It is well-understood these days that hospitals and other healthcare organizations need to maintain a blog. It’s a great way to reach potential patients, referring physicians and your own staff. Whether you are launching your organization’s blog yourself or just being asked to contribute one article, here are four tips to get you started.
Forget what you know
Writing about what you know implies that you actually know something--something important, or incredibly interesting, or that has never, ever, been written about before. Who can write anything under that pressure?
Instead, think about what you don’t know, what you’d like to learn or some mystery that has always eluded you… then bring your readers along for the ride. People are more likely to engage with a quest they’re experiencing with you, than an insight handed off to them.

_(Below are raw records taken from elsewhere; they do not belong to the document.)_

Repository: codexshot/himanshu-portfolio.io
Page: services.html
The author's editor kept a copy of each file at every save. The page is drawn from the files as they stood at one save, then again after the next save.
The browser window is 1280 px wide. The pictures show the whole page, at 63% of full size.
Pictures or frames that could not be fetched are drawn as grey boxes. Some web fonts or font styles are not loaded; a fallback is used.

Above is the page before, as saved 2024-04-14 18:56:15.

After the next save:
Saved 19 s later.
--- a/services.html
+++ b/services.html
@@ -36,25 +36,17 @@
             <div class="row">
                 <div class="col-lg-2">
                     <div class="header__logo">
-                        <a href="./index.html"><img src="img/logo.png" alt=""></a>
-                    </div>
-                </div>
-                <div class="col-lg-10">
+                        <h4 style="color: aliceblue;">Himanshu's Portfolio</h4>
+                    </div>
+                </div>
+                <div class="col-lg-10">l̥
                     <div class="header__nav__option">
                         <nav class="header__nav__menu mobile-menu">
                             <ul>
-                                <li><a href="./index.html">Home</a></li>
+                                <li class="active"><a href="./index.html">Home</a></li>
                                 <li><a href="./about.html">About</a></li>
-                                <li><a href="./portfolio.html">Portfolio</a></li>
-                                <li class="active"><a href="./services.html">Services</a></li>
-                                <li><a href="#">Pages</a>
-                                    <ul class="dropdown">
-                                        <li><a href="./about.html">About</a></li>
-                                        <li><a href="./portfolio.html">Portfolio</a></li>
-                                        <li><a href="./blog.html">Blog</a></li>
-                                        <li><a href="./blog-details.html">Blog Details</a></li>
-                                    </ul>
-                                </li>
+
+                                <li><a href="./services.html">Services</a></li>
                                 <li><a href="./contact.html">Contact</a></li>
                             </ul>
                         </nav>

How can you admit you don’t know something if you’re representing a hospital filled with experts? Readers want to read a blog written by an actual human being, not an institution. People like to get healthcare information from friends and family, so just be yourself—write from your own point-of-view. You’re a real person just like your readers and they will enjoy sharing your quest for knowledge.
Focus on a Failure
There are plenty places to get “how to” health information, but what about “how NOT to?” After all, we learn more from failure than we do success. Share some of that hard-earned wisdom by telling the stories that lead you to it.
Mine your connections
Call up three to five people in similar roles and pose a question (any question). Then write about their responses. Keep the conversation light… you don’t have to name names or quote sources. But an informal survey can be just the thing to kick-start your article.
The questions can be anything from “what’s your biggest hiring challenge?” to getting thoughts on a medical topic making news. Have fun with it and your readers will, too.
When you are done, stop
My mom and I are the writers in the family, but it was my math-minded, engineer dad who gave me the best piece of writing advice I ever received. I was having a hard time finding a way to end an article. His answer? “Stop writing.”
It was a joke, I know. I did it anyway… and have used it time and time again since. It almost always works. As writers, we want the last word to leave our readers with that brilliant conclusive nugget that will stick in their minds. But the thing about endings is we rarely know when they’re coming and it’s obvious once they’ve gone. So step away from your article for one hour, then take another look. Chances are that last sentence you wrote makes a pretty good ending after all.